Where the word "also" occurs in a line of the data, return the whole line.

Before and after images
..........
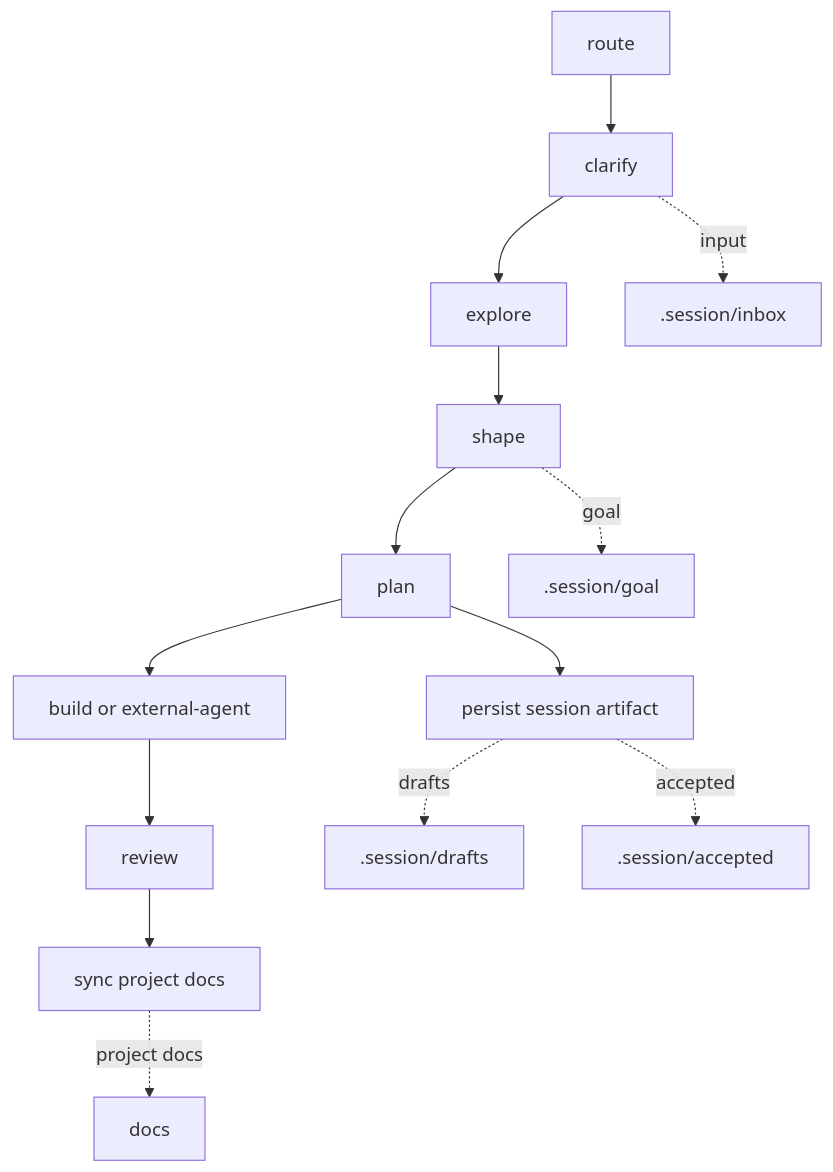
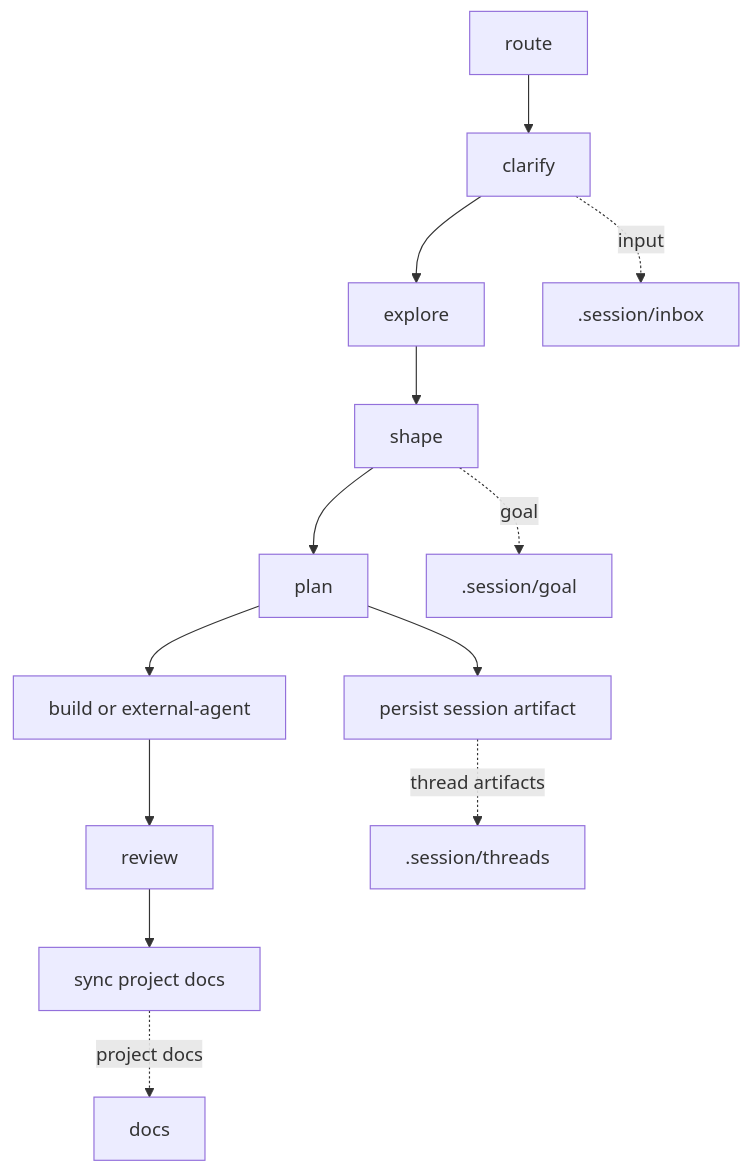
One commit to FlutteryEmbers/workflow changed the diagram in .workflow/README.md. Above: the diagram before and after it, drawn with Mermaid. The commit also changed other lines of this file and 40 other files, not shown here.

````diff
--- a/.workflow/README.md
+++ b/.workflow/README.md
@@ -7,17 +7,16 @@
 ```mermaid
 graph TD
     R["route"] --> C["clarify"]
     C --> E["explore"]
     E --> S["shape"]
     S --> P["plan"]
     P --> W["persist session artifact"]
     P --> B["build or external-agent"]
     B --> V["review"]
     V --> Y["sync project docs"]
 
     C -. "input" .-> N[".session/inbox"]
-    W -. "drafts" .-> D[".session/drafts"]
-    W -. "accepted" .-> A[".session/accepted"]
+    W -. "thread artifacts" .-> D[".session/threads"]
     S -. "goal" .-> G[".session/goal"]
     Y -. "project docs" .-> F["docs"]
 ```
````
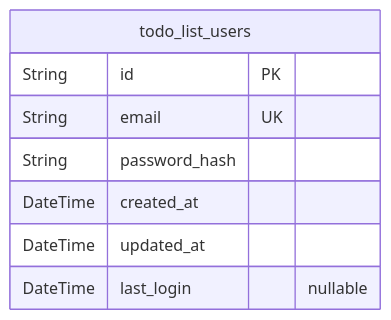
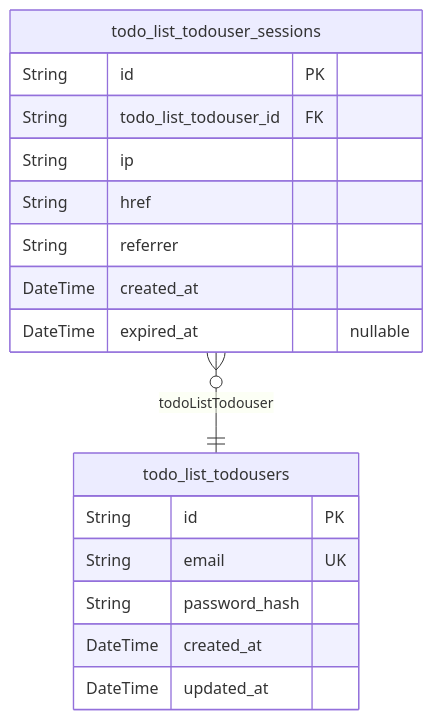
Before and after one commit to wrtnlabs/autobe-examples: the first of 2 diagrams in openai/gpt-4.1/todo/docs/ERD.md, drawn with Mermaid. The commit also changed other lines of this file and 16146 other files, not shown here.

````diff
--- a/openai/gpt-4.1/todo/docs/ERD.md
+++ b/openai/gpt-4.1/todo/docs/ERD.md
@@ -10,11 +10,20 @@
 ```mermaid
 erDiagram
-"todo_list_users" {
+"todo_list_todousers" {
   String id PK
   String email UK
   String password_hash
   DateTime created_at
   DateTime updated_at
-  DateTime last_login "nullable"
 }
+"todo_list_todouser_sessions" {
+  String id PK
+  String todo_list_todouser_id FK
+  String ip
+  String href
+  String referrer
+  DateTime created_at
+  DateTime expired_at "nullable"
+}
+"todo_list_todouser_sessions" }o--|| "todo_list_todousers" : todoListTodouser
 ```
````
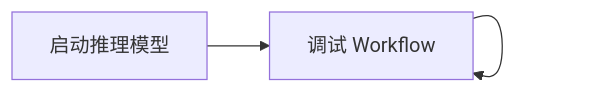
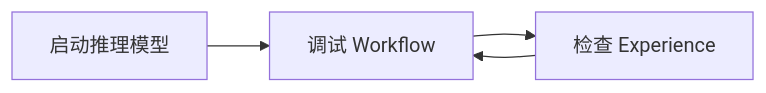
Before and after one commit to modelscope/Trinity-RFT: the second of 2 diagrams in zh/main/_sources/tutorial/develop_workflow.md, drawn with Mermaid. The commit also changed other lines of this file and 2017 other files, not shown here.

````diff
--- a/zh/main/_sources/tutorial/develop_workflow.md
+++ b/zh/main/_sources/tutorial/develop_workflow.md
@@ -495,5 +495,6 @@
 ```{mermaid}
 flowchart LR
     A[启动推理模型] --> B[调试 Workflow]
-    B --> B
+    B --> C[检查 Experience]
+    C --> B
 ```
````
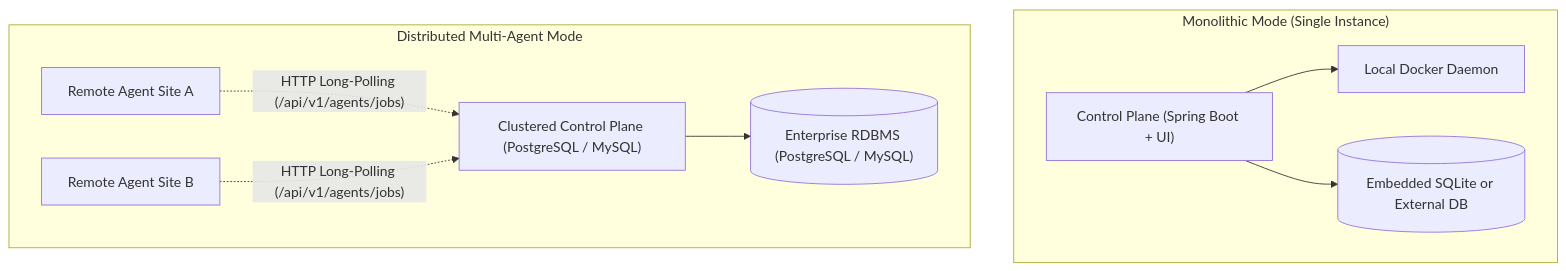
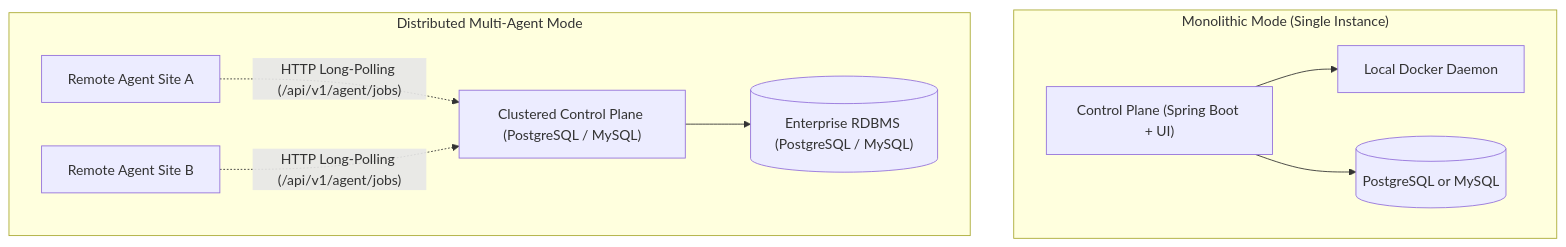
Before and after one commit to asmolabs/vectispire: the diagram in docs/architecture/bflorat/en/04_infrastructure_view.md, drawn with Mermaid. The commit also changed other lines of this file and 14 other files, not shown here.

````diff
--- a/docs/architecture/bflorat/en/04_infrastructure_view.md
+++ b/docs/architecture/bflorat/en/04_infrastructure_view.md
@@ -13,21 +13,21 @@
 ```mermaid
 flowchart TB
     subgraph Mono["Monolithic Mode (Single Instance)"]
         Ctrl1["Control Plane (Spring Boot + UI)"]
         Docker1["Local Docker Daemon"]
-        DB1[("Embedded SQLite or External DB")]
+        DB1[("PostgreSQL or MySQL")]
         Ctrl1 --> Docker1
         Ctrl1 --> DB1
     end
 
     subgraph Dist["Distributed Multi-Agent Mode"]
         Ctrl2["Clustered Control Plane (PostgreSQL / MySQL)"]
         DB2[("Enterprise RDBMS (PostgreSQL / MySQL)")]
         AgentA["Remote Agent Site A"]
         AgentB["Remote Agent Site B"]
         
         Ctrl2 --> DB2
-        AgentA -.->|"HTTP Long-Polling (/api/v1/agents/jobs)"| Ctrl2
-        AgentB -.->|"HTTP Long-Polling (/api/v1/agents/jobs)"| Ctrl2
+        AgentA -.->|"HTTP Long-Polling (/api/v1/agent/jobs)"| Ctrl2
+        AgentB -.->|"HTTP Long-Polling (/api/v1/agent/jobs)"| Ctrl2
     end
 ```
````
..........
■ WRITTEN SOLUTION:
One commit to FlutteryEmbers/workflow changed the diagram in .workflow/README.md. Above: the diagram before and after it, drawn with Mermaid. The commit also changed other lines of this file and 40 other files, not shown here.
Before and after one commit to wrtnlabs/autobe-examples: the first of 2 diagrams in openai/gpt-4.1/todo/docs/ERD.md, drawn with Mermaid. The commit also changed other lines of this file and 16146 other files, not shown here.
Before and after one commit to modelscope/Trinity-RFT: the second of 2 diagrams in zh/main/_sources/tutorial/develop_workflow.md, drawn with Mermaid. The commit also changed other lines of this file and 2017 other files, not shown here.
Before and after one commit to asmolabs/vectispire: the diagram in docs/architecture/bflorat/en/04_infrastructure_view.md, drawn with Mermaid. The commit also changed other lines of this file and 14 other files, not shown here.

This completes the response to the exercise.